Bringing global health home – Julie Chen

University students are keen to engage in service learning – going abroad to gain broader perspectives on health care and contributing to projects which can make a difference in people’s lives. Service learning supports the experiential aspect of global health: allowing students to see for themselves health issues that transcend boundaries, the determinants such as education and income that underlie these issues, the means, and the solutions, which aspire to achieve equity in health. But does the experience of global health require globetrotting? Do students necessarily need to go abroad to achieve the same outcomes given that there are vulnerable populations here at home? Medical students at The University of Hong Kong (HKU) and the University of British Columbia (UBC) have engaged in local service opportunities that gave them valuable real life insight into the impact of socioeconomic factors on health and access to health care while providing additional impetus to being part of the solution.

At the Li Ka Shing Faculty of Medicine, students at the end of their 3rd year select 4- to 8-week elective opportunities as part of the MBBS curriculum. Two options offered by the Department of Family Medicine and Primary Care involved active engagement with non-governmental organizations (NGO) that work closely with the poorest of the poor in Shamshuipo (Missionaries of Charity (MOC)) and with female sex workers (Action for Reach Out (AFRO)). Students come face to face with the realities of the socially marginalized and gradually learn the stories of individuals by meeting them through community outreach, helping in the clinic or kitchen, or discussing health and preventive care advice. They are supported by front-line NGO staff and outreach workers on an ongoing basis and also by academic staff who provide briefing and debriefing sessions.

On the other side of the world, triggered by the Syrian refugee crisis that dominated the news in the past year, medical students at the University of British Columbia were motivated to start the ‘Refugee Health Initiative (RHI).’ This voluntary, self-initiated project aimed to ease refugees’ transition to life in Canada especially with navigating the healthcare system and accessing community resources. Medical students are paired with refugee families in a personal mentorship-like relationship for a year and are supported closely by clinical staff, government agencies, interpreters as well as a faculty mentor.

These experiences made an impression on students who completed written reflections on their involvement. Students expressed their understanding of social disparity and social determinants of health in both these endeavours:

HKU medical student:

The residents taught us a lot in other areas. For example, how government policies impact them. I couldn’t imagine how great the impacts are on this group of people. This kind of experience can enrich my understanding towards how social inequity actually has impact on people [and how it] also complicates health problems…

UBC medical student:

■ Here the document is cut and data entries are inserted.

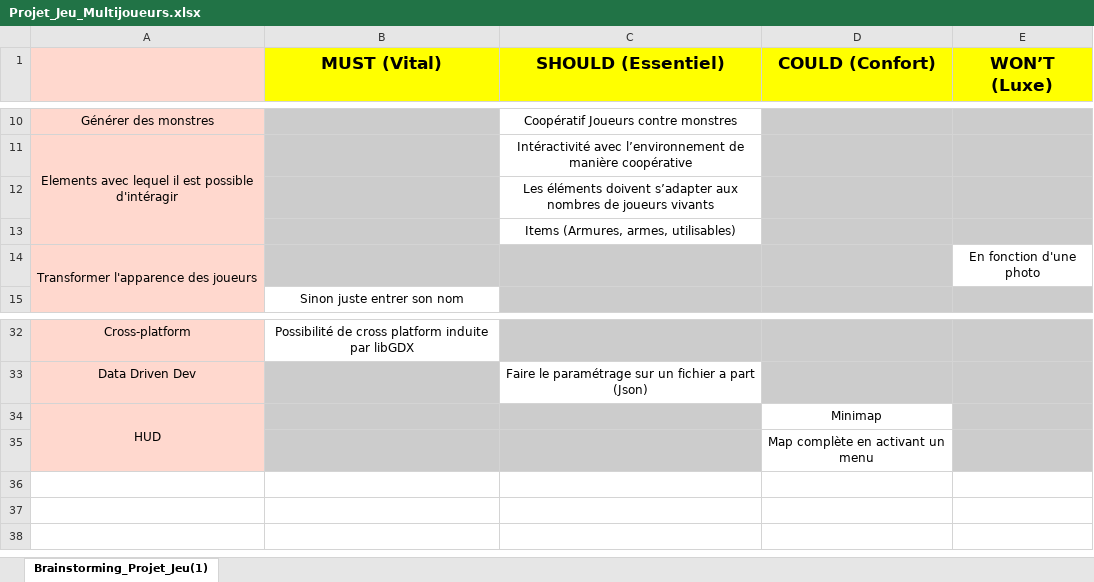
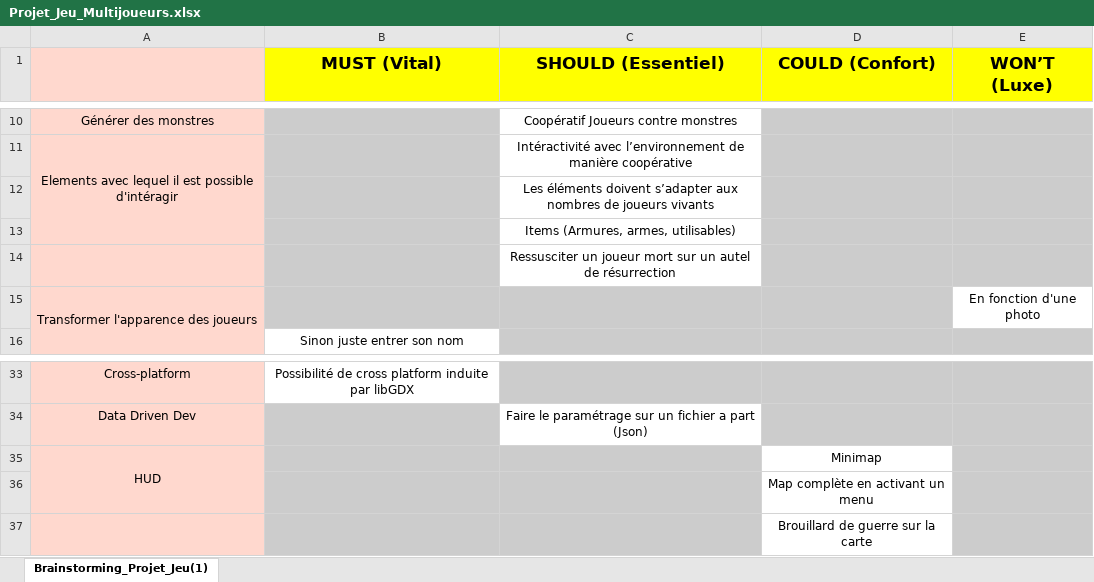
Before and after one commit to Kon-Tact/tempProject, an Excel workbook: Projet_Jeu_Multijoueurs.xlsx, sheet Brainstorming_Projet_Jeu(1), drawn as a sheet; only a part is shown, gaps mark what is left out; values as stored, in another font and other column widths than the file's, no borders; the diff names each change by its address in the sheet, - before the commit and + after, or states it on an @@ line.

```diff
--- a/Projet_Jeu_Multijoueurs.xlsx (sheet Brainstorming_Projet_Jeu(1))
+++ b/Projet_Jeu_Multijoueurs.xlsx (sheet Brainstorming_Projet_Jeu(1))
+row 14:  |  | Ressusciter un joueur mort sur un autel de résurrection
+row 37:  |  |  | Brouillard de guerre sur la carte
```
Also changed, not shown: 1 other file.
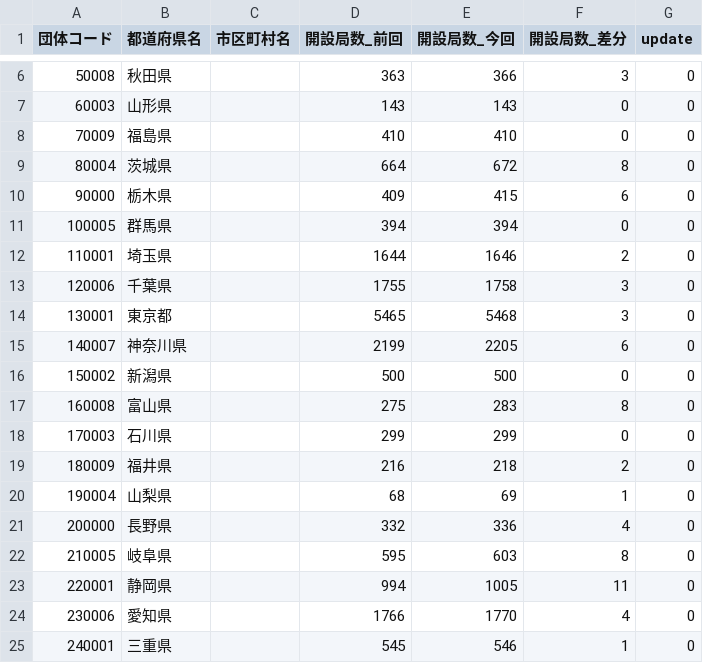
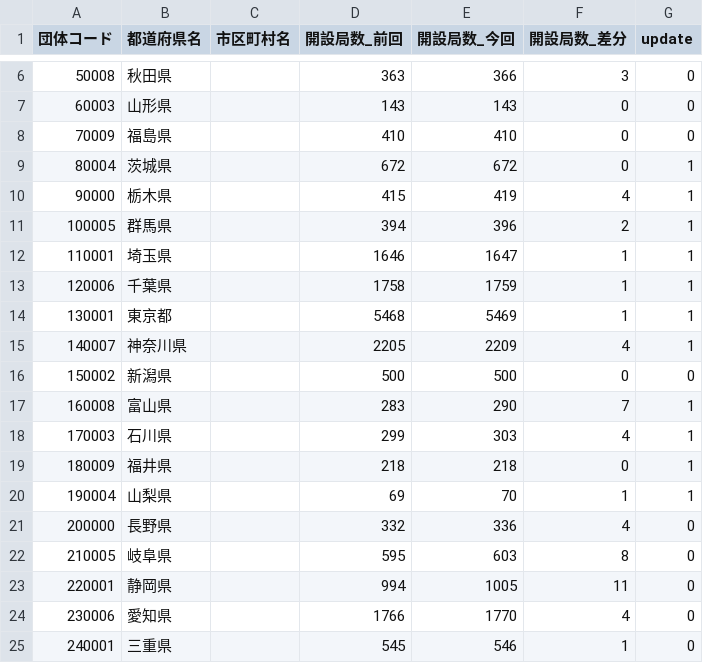
Before and after one commit to imabari/musen, a CSV file: 00_prefs_diff.csv, drawn as a sheet; only a part is shown, gaps mark what is left out; the diff covers the shown part only.

```diff
--- a/00_prefs_diff.csv
+++ b/00_prefs_diff.csv
@@ -8,14 +8,14 @@
 70009,福島県,,410,410,0,0
-80004,茨城県,,664,672,8,0
-90000,栃木県,,409,415,6,0
-100005,群馬県,,394,394,0,0
-110001,埼玉県,,1644,1646,2,0
-120006,千葉県,,1755,1758,3,0
-130001,東京都,,5465,5468,3,0
-140007,神奈川県,,2199,2205,6,0
+80004,茨城県,,672,672,0,1
+90000,栃木県,,415,419,4,1
+100005,群馬県,,394,396,2,1
+110001,埼玉県,,1646,1647,1,1
+120006,千葉県,,1758,1759,1,1
+130001,東京都,,5468,5469,1,1
+140007,神奈川県,,2205,2209,4,1
 150002,新潟県,,500,500,0,0
-160008,富山県,,275,283,8,0
-170003,石川県,,299,299,0,0
-180009,福井県,,216,218,2,0
-190004,山梨県,,68,69,1,0
+160008,富山県,,283,290,7,1
+170003,石川県,,299,303,4,1
+180009,福井県,,218,218,0,1
+190004,山梨県,,69,70,1,1
 200000,長野県,,332,336,4,0
```
Also changed, not shown: 26 edited cells elsewhere in this file, 03_kanto_diff.csv, 05_hokuriku.csv, 7 other files.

…able to personally engage with these social determinants of health (housing, education, income) and witness how they play a role in the lives of the individuals in my partnered refugee family. In particular, I have seen how seemingly simply aspects of our day to day life such as transportation, language and culture have produced barriers for my partnered family in accessing available resources and amenities that could greatly facilitate their resettlement in Canada. I can also see how in the long term these barriers may eventually snowball in to long term effects on their health and wellbeing…

These two initiatives take contrasting approaches to global/local programmes but both manifest many of the essential components that make such projects successful. Rowthorn (2015) has suggested seven components as follows:

  • Establishing community engagement as the central tenet, to identify needs and approaches to meet needs
  • Using universally recognized health frameworks (such as social determinants of health, cultural competence etc.) to scaffold the learning and to apply to a local context
  • Having a focus on health disparities and social justice
  • Sharing local strategies and experience
  • Encouraging experiential learning with appropriate supervision
  • Adopting an interprofessional approach that emphasizes multidisciplinary methods and diverse modalities
  • Incorporating reflection to augment the learning process and personal growth

A stay-at-home service initiative in the local community has the potential to help students learn the lessons of global health while simultaneously allowing them to contribute to the betterment of health.


Dr Esther Yu and Dr William Wong of the Department of Family Medicine and Primary Care, HKU were the academic leads of the MBBS electives to MOC and AFRO, respectively. Dr Videsh Kapoor was the faculty mentor for the UBC initiative.


  • Rowthorn V. (2015). Global/Local: What does it mean for global health educators and how do we do it? Annals of Global Health, 81(5), 593-601.


The overseas experience of the author mentioned in this article was supported by the Teaching Exchange Fellowship Scheme. For details of the TEFS, please refer to

Dr. Julie Chen
Dr. Julie Chen

Assistant Professor
Department of Family Medicine and Primary Care (FMPC) and
Bau Institute of Medical and Health Sciences Education (BIMHSE)
Li Ka Shing Faculty of Medicine
The University of Hong Kong

Start typing and press Enter to search